Twitter warns Aus Govt of foreign interference via social media


Social media giant Twitter has conceded users on its network have the potential to significantly disrupt the operations of government and industry, as malicious, state-sponsored actors and misinformation campaigns proliferate on the platform.

The likelihood and risk of future disruption were highlighted in a submission by the San Francisco-based social media giant to the Australian Government’s Select Committee on Foreign Interference Through Social Media inquiry held last Monday.

The inquiry took online submissions from Twitter alongside those of security experts representing the Government, higher education, and the private sector.

Last year, the Australian Senate established the Select Committee to establish the risks of foreign interference posed to Australia by state-sponsored cyber actors.
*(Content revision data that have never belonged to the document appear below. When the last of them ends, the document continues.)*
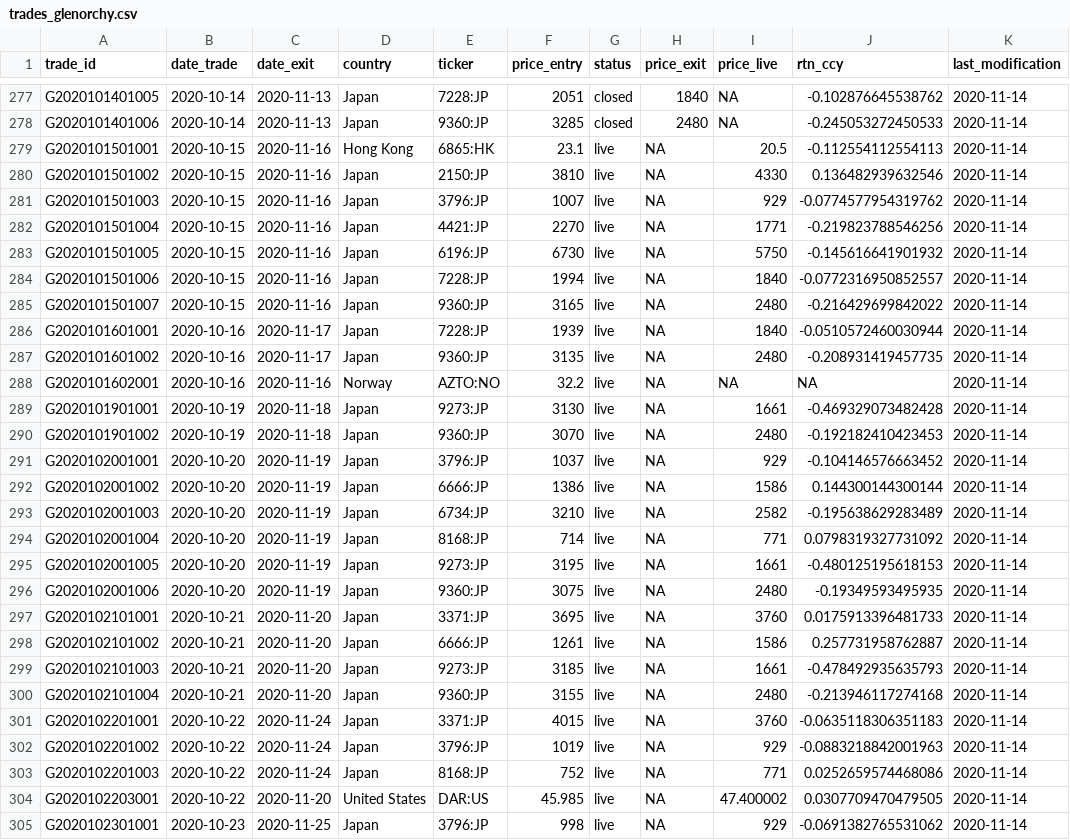
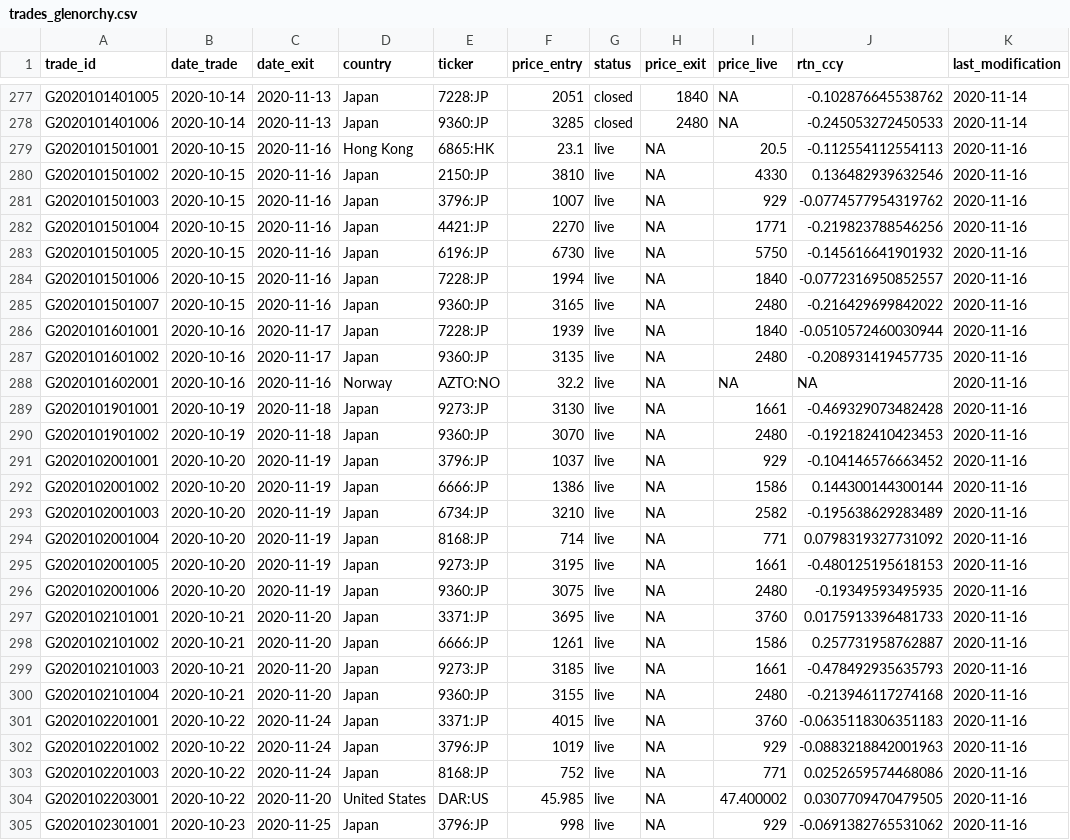
Before and after one commit to Ventura-Strats/Glenorchy, a CSV file: Trades_Full_Ledger/trades_glenorchy.csv, drawn as a sheet; only a part is shown, gaps mark what is left out; the diff covers the shown part only; the diff names each change by its address in the sheet, - before the commit and + after, or states it on an @@ line.

Commit message:
Updating Full Trades Ledger Glenorchy 2020-11-13

```diff
--- a/Trades_Full_Ledger/trades_glenorchy.csv
+++ b/Trades_Full_Ledger/trades_glenorchy.csv
-K279:K305 (last_modification): 2020-11-14
+K279:K305 (last_modification): 2020-11-16
```
Also changed, not shown: 50 edited cells elsewhere in this file.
The Committee was chaired by Labor’s Jenny McAllister, together with Liberal Jim Molan as Deputy Chair, alongside Senators Kimberley Kitching and David Van.

The inquiry exposed the increasing exploitation of social media by foreign state actors to spread misinformation and confuse public discourse, both in Australia and overseas.

According to Twitter, the spectrum of state actor activities – from so-called “white propaganda” originating from self-declared ‘agents of the state’ to higher-level messaging and coordinated activities from state-controlled cyber actors – has become more pervasive in recent months.

This includes state-backed actors creating fake accounts and leveraging both human proxies and automated bots to spread disinformation.

Additionally, it said, proxy-generated content was being spread farther and wider – both unintendedly and deliberately – by negligent media companies.

According to research from the University of Southern California and Indiana University, up to 15 per cent of Twitter accounts were bots rather than people.

With upwards of 319 million active users on Twitter each month, this translates to nearly 48 million bot accounts on the platform.

The proliferation of fake accounts has proved troubling for Twitter, which has struggled to grow its user base in the face of growing competition from Facebook, Instagram, Snapchat, and others.

Twitter’s submission to the parliamentary inquiry, delivered by the company’s director of public policy Kara Hinesley, acknowledged the growing threat of hostile cyber actors in the distribution of media content.

“As we have seen in other policy areas, this issue is a challenge where domestic media actors distribute the contents of a hack through their reporting.”

Interference in the affairs of other nations by state and non-state actors was by no means a new phenomenon. However, new technologies and social channels have changed how this interference could be carried out, amplifying the instigators’ messaging.

Twitter’s microblogging service, which places a 280-character limit on messages, or ‘tweets’, makes it easy for propagandists to distil their messaging, automate bulk message sends, and spread unsubstantiated facts.

Twitter also revealed evidence that tools used to spread disinformation – once considered “the domain of a small number of state-sponsored actors” – have effectively been ‘commercialised’, with companies offering services to spread disinformation, engage in engineered conversations and, ultimately, “manipulate discourse”.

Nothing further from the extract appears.